It follows disappointing results in a trial conducted by the University of the Witwatersrand, Health Minister Zweli Mkhize said.
The government had been intending to give the AstraZeneca jab to healthcare workers, after receiving a million doses produced by the Serum Institute of India last week.
Instead, it will offer those workers alternative vaccines from Pfizer and Johnson & Johnson (J&J) in the coming weeks.
In the meantime, scientists will consider how the AstraZeneca (AZ) shot can be deployed.
"What does (this) mean for our vaccination programme which we said will start in February? The answer is it will proceed," Mr Mkhize said in an online briefing.
"From next week, (and) for the next four weeks, we expect that there will be J&J vaccines, there will be Pfizer vaccines. So what will be available to the health workers will be those vaccines."
He added: "The AstraZeneca vaccine will remain with us, up until the scientists give us clear indications as to what we need to do."
Mr Mkhize said the variant is currently accounting for more than 90% of coronavirus
cases in South Africa.
A testing blitz in England is aiming to find "every single case"
of the mutation, after examples were found which appeared to have no links to international travel.
Scientists behind the Oxford/AstraZeneca jab hope to have a modified version ready by the autumn that will cope with the South Africa variant.
Professor Sarah Gilbert told the BBC: "We have a version with the South African spike sequence in the works."
Professor Shabir Madhi, who led trials of the AZ vaccine in South Africa, told Sky News it was likely the jab would still be used there, stressing that the findings are for mild infection only.
Noting that the technologies used to develop the AZ and J&J jabs are similar, he said: "The J&J vaccine in South Africa against the variant has been shown to reduce moderate to severe disease by 57%, and severe disease by as much as 89%.
"So I think there might still well be a role for the AZ vaccine, at least in terms of protecting against severe disease."
Prof Mahdi added that vaccines have a "huge role to play in terms of having an immediate impact" in saving people's lives.
He also urged rich countries, which may have ordered more doses than they need, to distribute them to poorer countries "immediately".
He said COVID-19
is a "global emergency" and the longer people have to wait to be inoculated, the more chance there is that new, "more resistant" variants will develop.
Earlier, a spokesman for AstraZeneca said
: "Early data has shown limited efficacy against mild disease primarily due to the B.1.351 South African variant.

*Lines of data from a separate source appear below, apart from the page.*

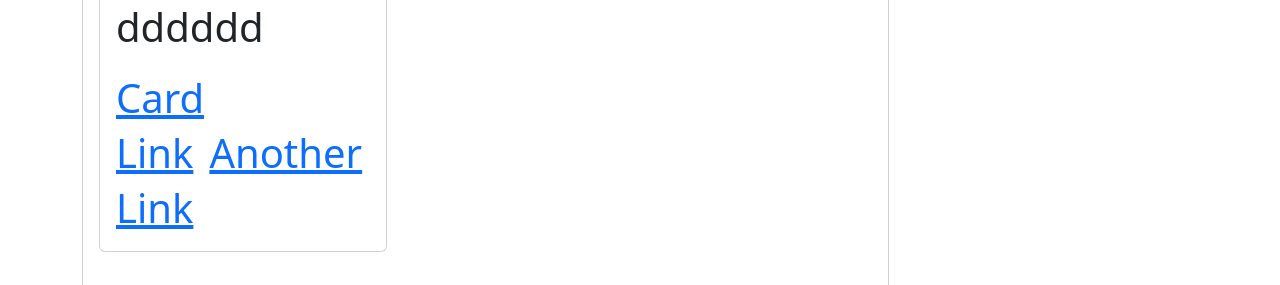
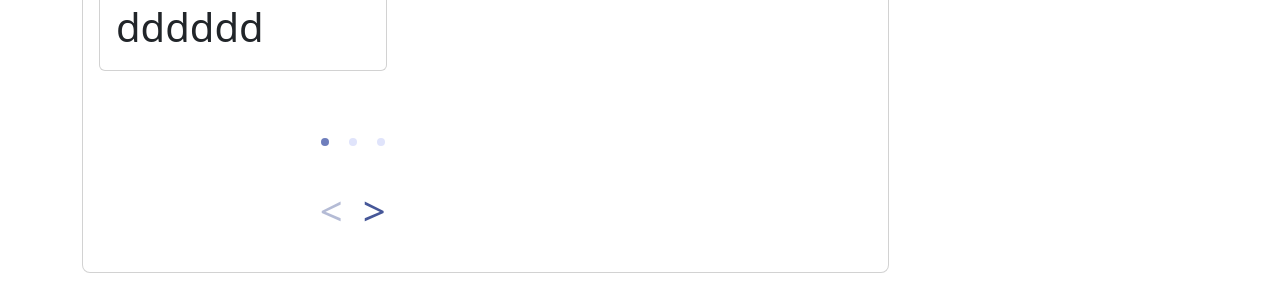
Before and after one commit to Noirspider/Darth-Pippo-il-Kebbabbaro-cerca-lavoro, a React (Create React App) app: page / in a window 1280 px wide. Shown: the part 666-951 px from the top of the page. Built offline with nearby package versions, Linux system fonts and the light colour scheme.

Commit message:
fix navbar

```diff
--- a/src/components/MyNavBar.jsx
+++ b/src/components/MyNavBar.jsx
@@ -9,7 +9,7 @@ import "bootstrap-icons/font/bootstrap-icons.css";
 
 function MyNavBar() {
   return (
-    <Navbar expand="lg" className="bg-body-tertiary position-sticky top-0">
+    <Navbar expand="lg" className="bg-body-tertiary position-sticky top-0 z-3">
       <Container>
         <div className="d-flex">
           <Navbar.Brand href="#">
@@ -27,15 +27,15 @@ function MyNavBar() {
             </svg>
           </Navbar.Brand>
 
-          <Form className="d-flex">
+          <Form className="d-flex me-auto">
             <Form.Control type="search" placeholder="Search" className="me-2" aria-label="Search" />
             <Button variant="outline-success">Search</Button>
           </Form>
         </div>
-        <div>
+
         <Navbar.Toggle aria-controls="navbarScroll" />
         <Navbar.Collapse id="navbarScroll">
-            <Nav className="me-auto my-2 my-lg-0" style={{ maxHeight: "100px" }} navbarScroll>
+          <Nav className="ms-auto my-2 my-lg-0" /* style={{ maxHeight: "100px" }} */ navbarScroll>
             <Nav.Link href="#action1">
               <svg
                 xmlns="http://www.w3.org/2000/svg"
@@ -127,7 +127,6 @@ function MyNavBar() {
             </Nav.Link>
           </Nav>
         </Navbar.Collapse>
-        </div>
       </Container>
     </Navbar>
   );
--- a/src/components/MyProfile.jsx
+++ b/src/components/MyProfile.jsx
@@ -14,8 +14,6 @@ function MyProfile() {
         <Card.Title>Card Title</Card.Title>
         <Card.Subtitle className="mb-2 text-muted">Card Subtitle</Card.Subtitle>
         <Card.Text>dddddd</Card.Text>
-        <Card.Link href="#">Card Link</Card.Link>
-        <Card.Link href="#">Another Link</Card.Link>
       </Card.Body>
     </Card>,
     <Card style={{ width: "18rem" }}>
@@ -23,8 +21,6 @@ function MyProfile() {
         <Card.Title>Card Title</Card.Title>
         <Card.Subtitle className="mb-2 text-muted">Card Subtitle</Card.Subtitle>
         <Card.Text>dddddd</Card.Text>
-        <Card.Link href="#">Card Link</Card.Link>
-        <Card.Link href="#">Another Link</Card.Link>
       </Card.Body>
     </Card>,
     <Card style={{ width: "18rem" }}>
@@ -32,8 +28,6 @@ function MyProfile() {
         <Card.Title>Card Title</Card.Title>
         <Card.Subtitle className="mb-2 text-muted">Card Subtitle</Card.Subtitle>
         <Card.Text>dddddd</Card.Text>
-        <Card.Link href="#">Card Link</Card.Link>
-        <Card.Link href="#">Another Link</Card.Link>
       </Card.Body>
     </Card>,
   ];
```
Lines whose indentation alone changed are shown as unchanged.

"We do believe our vaccine could protect against severe disease, as neutralising antibody activity is equivalent to that of other COVID-19 vaccines that have demonstrated activity against more severe disease, particularly when the dosing interval is optimised to 8-12 weeks."
Reacting to the research in South Africa, which has not yet been peer reviewed, Peter Openshaw, professor of experimental medicine at Imperial College London, said the trial "seems to have been restricted to HIV negative younger people (mean age 31), (with) about 1,000 in the placebo arm and 1,000 in the active vaccine group".
He added that "vaccines that are effective against the more severe forms of disease may not affect milder forms".
There is "optimism that severe disease will still be prevented by vaccines", Prof Openshaw said.
Professor Anthony Harnden, deputy chair of the UK's Joint Committee on Vaccination and Immunisation, said: "Evidence suggests the Oxford AZ vaccine protects against disease caused by the predominant COVID variants circulating in the UK.
"It remains highly likely that the vaccine will also protect against severe disease caused by the South African variant."